▸ **What is being asked**: Report all lines of the records that contain "import".

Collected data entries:
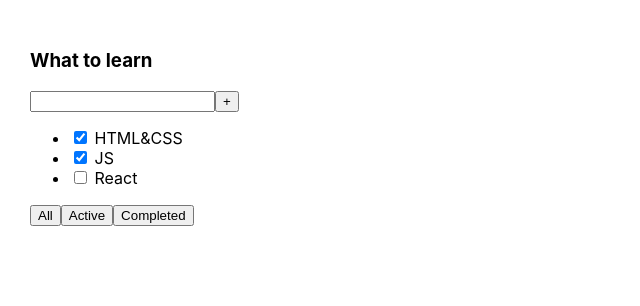
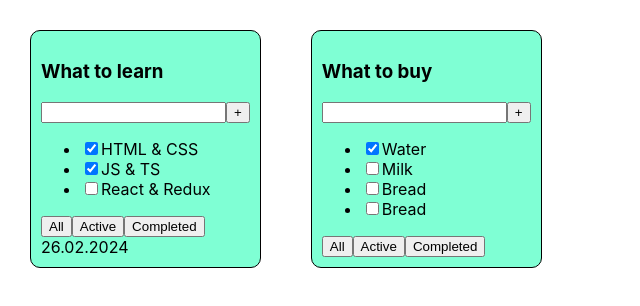
Before and after one commit to dtumen/todolist, a React (Create React App) app: page / in a window 1280 px wide. Shown: the top 306 px of the page, without its empty margins (0-640 px from the left). Built offline with nearby package versions, Linux system fonts and the light colour scheme.

Commit message:
lesson 1

```diff
--- a/src/App.css
+++ b/src/App.css
@@ -6,3 +6,11 @@
 .App > div {
   margin-right: 50px;
 }
+
+
+.todoList {
+  background-color: aquamarine;
+  border: 1px solid black;
+  border-radius: 10px;
+  padding: 10px;
+}
--- a/src/App.tsx
+++ b/src/App.tsx
@@ -1,26 +1,30 @@
 import React from 'react';
 import './App.css';
 
+import { TaskType, TodoList } from './TodoList';
+
 function App() {
+
+    const todoListTitle_1 = 'What to learn';
+    const todoListTitle_2 = 'What to buy'
+
+    const tasks_1: TaskType[] = [
+        {id: 1, title: 'HTML & CSS', isDone: true},
+        {id: 2, title: 'JS & TS', isDone: true},
+        {id: 3, title: 'React & Redux', isDone: false},
+    ]
+
+    const tasks_2: TaskType[] = [
+        {id: 4, title: 'Water', isDone: true},
+        {id: 5, title: 'Milk', isDone: false},
+        {id: 6, title: 'Bread', isDone: false},
+        {id: 7, title: 'Bread', isDone: false},
+    ]
+
     return (
         <div className="App">
-            <div>
-                <h3>What to learn</h3>
-                <div>
-                    <input/>
-                    <button>+</button>
-                </div>
-                <ul>
-                    <li><input type="checkbox" checked={true}/> <span>HTML&CSS</span></li>
-                    <li><input type="checkbox" checked={true}/> <span>JS</span></li>
-                    <li><input type="checkbox" checked={false}/> <span>React</span></li>
-                </ul>
-                <div>
-                    <button>All</button>
-                    <button>Active</button>
-                    <button>Completed</button>
-                </div>
-            </div>
+            <TodoList title={todoListTitle_1} tasks={tasks_1} date={'26.02.2024'} />
+            <TodoList title={todoListTitle_2} tasks={tasks_2} />
         </div>
     );
 }
--- /dev/null
+++ b/src/Button.tsx
@@ -0,0 +1,7 @@
+type ButtonPropsType = {
+  btnName: string
+}
+
+export const Button = ({btnName}: ButtonPropsType) => {
+  return <button>{btnName}</button>
+};
--- /dev/null
+++ b/src/TodoList.tsx
@@ -0,0 +1,51 @@
+import React from 'react';
+import { Button } from './Button';
+import { TodoListHeader } from './TodoListHeader';
+
+type TodoListPropsType = {
+  title: string
+  tasks: Array<TaskType>
+  date?: string
+}
+
+export type TaskType = {
+  id: number
+  title: string
+  isDone: boolean
+}
+
+export const TodoList = ({ title, tasks, date }: TodoListPropsType) => {
+  const taskList: JSX.Element = tasks.length === 0
+    ? <span>Список пуст</span>
+    : <ul>
+      {
+        tasks.map((task: TaskType) => {
+          return (
+            <li key={task.id}>
+              <input type="checkbox" checked={task.isDone} />
+              <span>{task.title}</span>
+            </li>
+          )
+        })
+      }
+    </ul>
+
+
+
+  return (
+    <div className='todoList'>
+      <TodoListHeader title={title} />
+      <div>
+        <input />
+        <Button btnName={'+'}/>
+      </div>
+        {taskList && taskList}
+      <div>
+        <Button btnName={'All'}/>
+        <Button btnName={'Active'}/>
+        <Button btnName={'Completed'}/>
+      </div>
+      <div>{date}</div>
+    </div>
+  );
+};
--- /dev/null
+++ b/src/TodoListHeader.tsx
@@ -0,0 +1,10 @@
+
+type TodoListHeaderPropsTypes = {
+  title: string
+}
+
+export const TodoListHeader = ({ title }: TodoListHeaderPropsTypes) => {
+  return (
+      <h3>{title}</h3>
+  );
+};
--- a/src/index.tsx
+++ b/src/index.tsx
@@ -8,11 +8,5 @@ const root = ReactDOM.createRoot(
   document.getElementById('root') as HTMLElement
 );
 root.render(
-  <React.StrictMode>
     <App />
-  </React.StrictMode>
 );
-
-// If you want to start measuring performance in your app, pass a function
-// to log results (for example: reportWebVitals(console.log))
-// or send to an analytics endpoint. Learn more: https://bit.ly/CRA-vitals
```
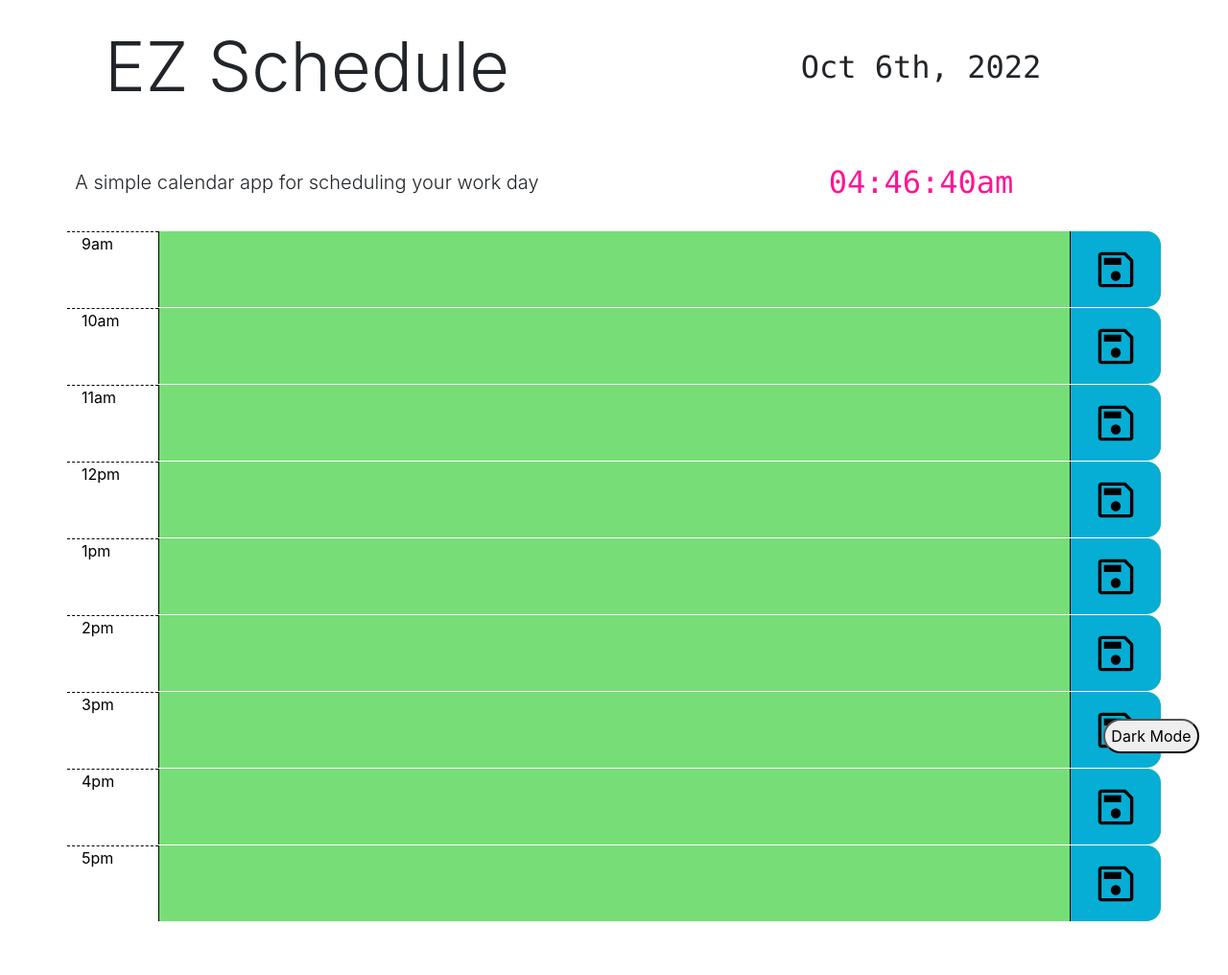
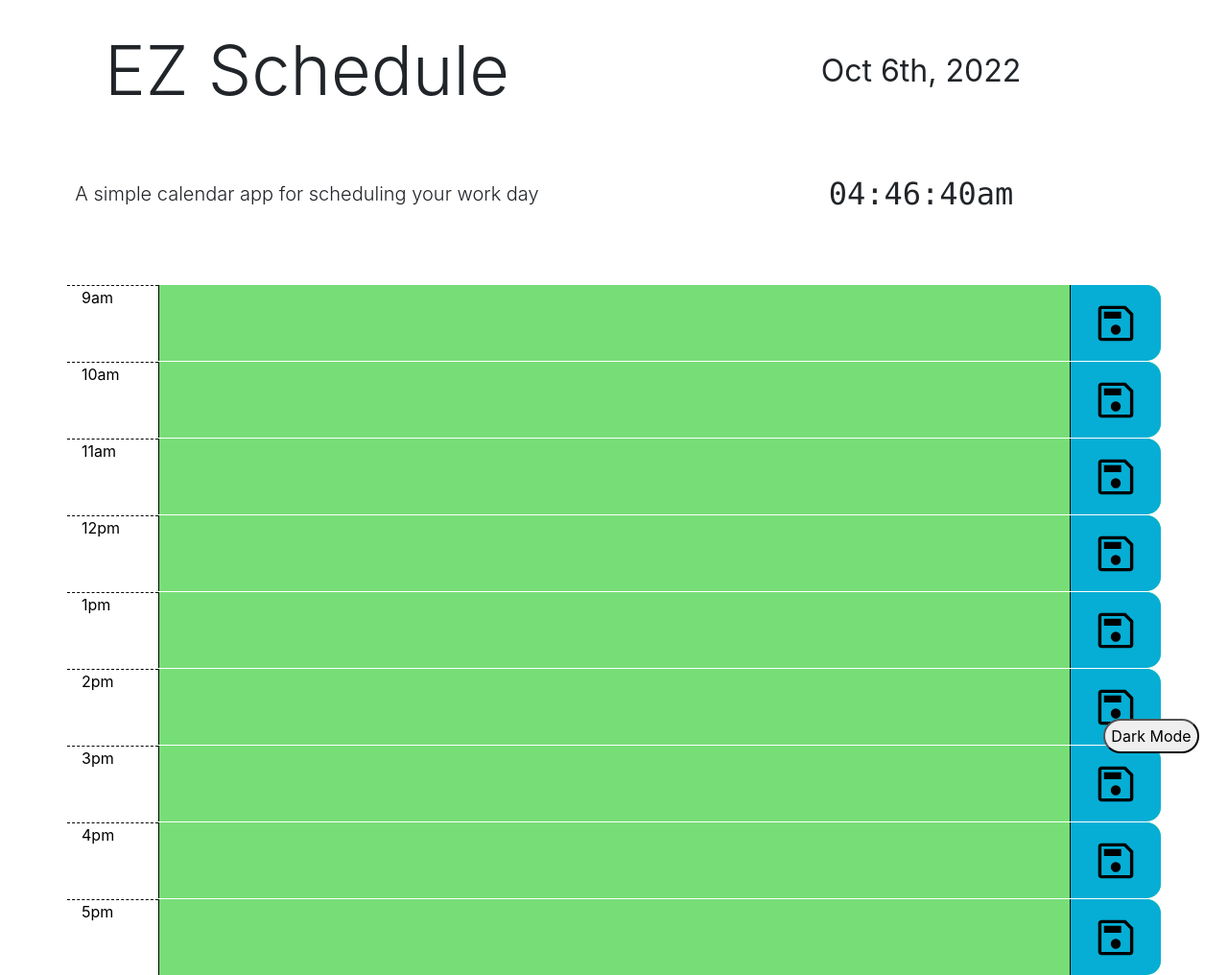
Before and after one commit to joerdixon/ez-schedule, a plain HTML site: page index.html in a window 1280 px wide. Shown: the whole page at 96% size. Before the commit the page ends 960 px from the top, so only its background shows below. Drawn offline with nearby package versions, Linux system fonts and the light colour scheme.

Commit message:
tweaks and wrote readme

```diff
--- a/assets/styles/style.css
+++ b/assets/styles/style.css
@@ -91,7 +91,8 @@ textarea {
     display: flex;
     justify-content: space-evenly;
     flex-wrap: wrap;
-    height: 30vh;
+    height: 32vh;
+    margin-bottom: 5vh;
 }
 
 #jumbotron p, #jumbotron h1 {
@@ -104,10 +105,10 @@ textarea {
 #current-time {
     font-family: "lucida console";
     font-size: 2rem;
-    color: deeppink;
-}
+  }
 
 #current-day {
-    font-family: "lucida console";
+    /* font-family: "lucida console"; */
     font-size: 2rem;
+    font-weight: 400;
 }
```
Also changed, not shown: assets/images/ezdark1.png (added), assets/images/ezfinal1.png (added), assets/images/ezsched1.png (added), 1 other file.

▸ **Reply**:
 import React from 'react';
 import './App.css';
+import { TaskType, TodoList } from './TodoList';
+import React from 'react';
+import { Button } from './Button';
+import { TodoListHeader } from './TodoListHeader';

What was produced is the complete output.